Levies, taxes, rates – they’re all the same

Don’t be fooled.

A levy is another name for a tax.

The difference is they’re aimed at specific groups of people, based on perimeters beyond just income brackets.

It’s a political tool used to justify extracting more cash from workers to convince those same people the nation’s economic health is in check.

The Fire and Emergency Services Levy (FESL) has been a particularly prickly subject since it was introduced, and local councils have had no issue in objecting to its implication.

Local councils all over Australia exposed this tax for what it is, but it’s taken a request from the federal government for the likes of Leeton Council to do its dirty work.

NSW property owners were due to be charged the new Fire and Emergency Services Levy (FESL) on July 1, based on land value determined by the NSW Valuer-General.

The new system was to replace the previous system, which was a tax based on insurance policies.

This new tax was nothing unusual – there are an abundance of federal and state levies Australian workers are obliged to pay.

The Medicare levy, National Disability Insurance Scheme, specific flood disaster payments, they’re all extra payments workers are expected to pay from time to time.

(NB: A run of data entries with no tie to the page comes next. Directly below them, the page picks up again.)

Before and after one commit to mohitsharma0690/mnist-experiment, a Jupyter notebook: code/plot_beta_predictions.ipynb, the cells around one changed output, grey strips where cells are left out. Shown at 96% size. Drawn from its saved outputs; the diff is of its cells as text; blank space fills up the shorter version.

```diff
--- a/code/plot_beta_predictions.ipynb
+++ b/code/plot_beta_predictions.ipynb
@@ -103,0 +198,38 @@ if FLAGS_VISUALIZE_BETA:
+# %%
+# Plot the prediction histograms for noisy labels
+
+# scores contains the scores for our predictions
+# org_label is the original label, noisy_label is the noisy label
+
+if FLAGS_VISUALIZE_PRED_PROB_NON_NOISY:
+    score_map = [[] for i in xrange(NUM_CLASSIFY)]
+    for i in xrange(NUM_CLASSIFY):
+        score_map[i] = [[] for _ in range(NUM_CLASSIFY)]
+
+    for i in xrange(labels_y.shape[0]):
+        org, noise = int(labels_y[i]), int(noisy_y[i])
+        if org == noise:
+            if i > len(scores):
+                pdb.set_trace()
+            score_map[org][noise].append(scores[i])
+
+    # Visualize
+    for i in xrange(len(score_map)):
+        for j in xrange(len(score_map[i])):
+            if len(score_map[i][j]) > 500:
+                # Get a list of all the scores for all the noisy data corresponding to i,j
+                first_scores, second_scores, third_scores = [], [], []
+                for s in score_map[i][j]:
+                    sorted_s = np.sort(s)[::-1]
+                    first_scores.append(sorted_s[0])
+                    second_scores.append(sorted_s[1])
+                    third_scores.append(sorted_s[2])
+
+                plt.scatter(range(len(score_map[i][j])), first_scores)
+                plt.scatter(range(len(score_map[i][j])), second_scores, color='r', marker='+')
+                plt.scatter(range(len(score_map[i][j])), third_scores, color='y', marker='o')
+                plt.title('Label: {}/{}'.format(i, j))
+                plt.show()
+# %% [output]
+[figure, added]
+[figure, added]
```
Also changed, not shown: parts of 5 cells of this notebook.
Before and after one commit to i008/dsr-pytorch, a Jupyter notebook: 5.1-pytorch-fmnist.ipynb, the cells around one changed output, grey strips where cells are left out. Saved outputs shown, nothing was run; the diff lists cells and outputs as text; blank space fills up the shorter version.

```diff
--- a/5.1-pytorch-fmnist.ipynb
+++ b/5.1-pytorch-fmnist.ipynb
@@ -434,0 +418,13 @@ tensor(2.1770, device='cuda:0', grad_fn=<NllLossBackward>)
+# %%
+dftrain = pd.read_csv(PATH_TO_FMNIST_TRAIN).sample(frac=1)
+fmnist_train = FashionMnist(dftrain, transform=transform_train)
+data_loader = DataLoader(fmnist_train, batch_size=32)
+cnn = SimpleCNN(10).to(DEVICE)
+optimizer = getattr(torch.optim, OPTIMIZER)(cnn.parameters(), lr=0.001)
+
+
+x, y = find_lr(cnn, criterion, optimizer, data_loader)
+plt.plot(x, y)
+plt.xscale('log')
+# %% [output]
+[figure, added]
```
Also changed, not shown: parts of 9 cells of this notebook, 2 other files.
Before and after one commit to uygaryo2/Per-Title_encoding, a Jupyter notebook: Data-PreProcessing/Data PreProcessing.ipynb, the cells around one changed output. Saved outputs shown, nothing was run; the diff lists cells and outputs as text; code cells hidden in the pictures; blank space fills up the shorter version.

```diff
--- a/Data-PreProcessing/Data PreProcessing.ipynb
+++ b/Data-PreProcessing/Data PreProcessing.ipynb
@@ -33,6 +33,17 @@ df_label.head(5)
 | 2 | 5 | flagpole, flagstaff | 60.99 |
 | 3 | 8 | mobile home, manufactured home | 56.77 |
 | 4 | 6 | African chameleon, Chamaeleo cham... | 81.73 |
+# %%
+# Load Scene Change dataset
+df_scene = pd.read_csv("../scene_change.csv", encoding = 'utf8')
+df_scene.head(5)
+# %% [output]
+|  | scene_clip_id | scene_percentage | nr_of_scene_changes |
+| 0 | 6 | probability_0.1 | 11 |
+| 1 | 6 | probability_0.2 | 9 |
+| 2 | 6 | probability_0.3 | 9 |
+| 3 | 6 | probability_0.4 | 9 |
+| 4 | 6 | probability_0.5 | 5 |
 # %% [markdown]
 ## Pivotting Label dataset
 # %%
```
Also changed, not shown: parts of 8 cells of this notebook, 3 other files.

The Medicare levy goes towards paying for Australia’s universal access to health care.

It’s partly funded by taxpayers earning over a certain threshold, who hand over a levy of two per cent of their annual income.

Where the FESL departed from most others levies is the means of collection.

Instead of adding the levy to workers’ income taxes, the federal government specifically targeted ratepayers nation-wide.

Local councils, including Leeton Shire Council, reacted with outrage upon the policy’s announcement.

It was partly due to councils being made to collect the levy on behalf of the state government. 

The other reason some councils have been particularly critical is because the funds collected from ratepayers aren’t necessarily guaranteed to be spent locally.

In fact, many have asked whether the FESL funds are even guaranteed to be spent on Fire and Emergency Services.

The NSW government announced this week it would delay the introduction of the levy, after the push back from local councils and ratepayers.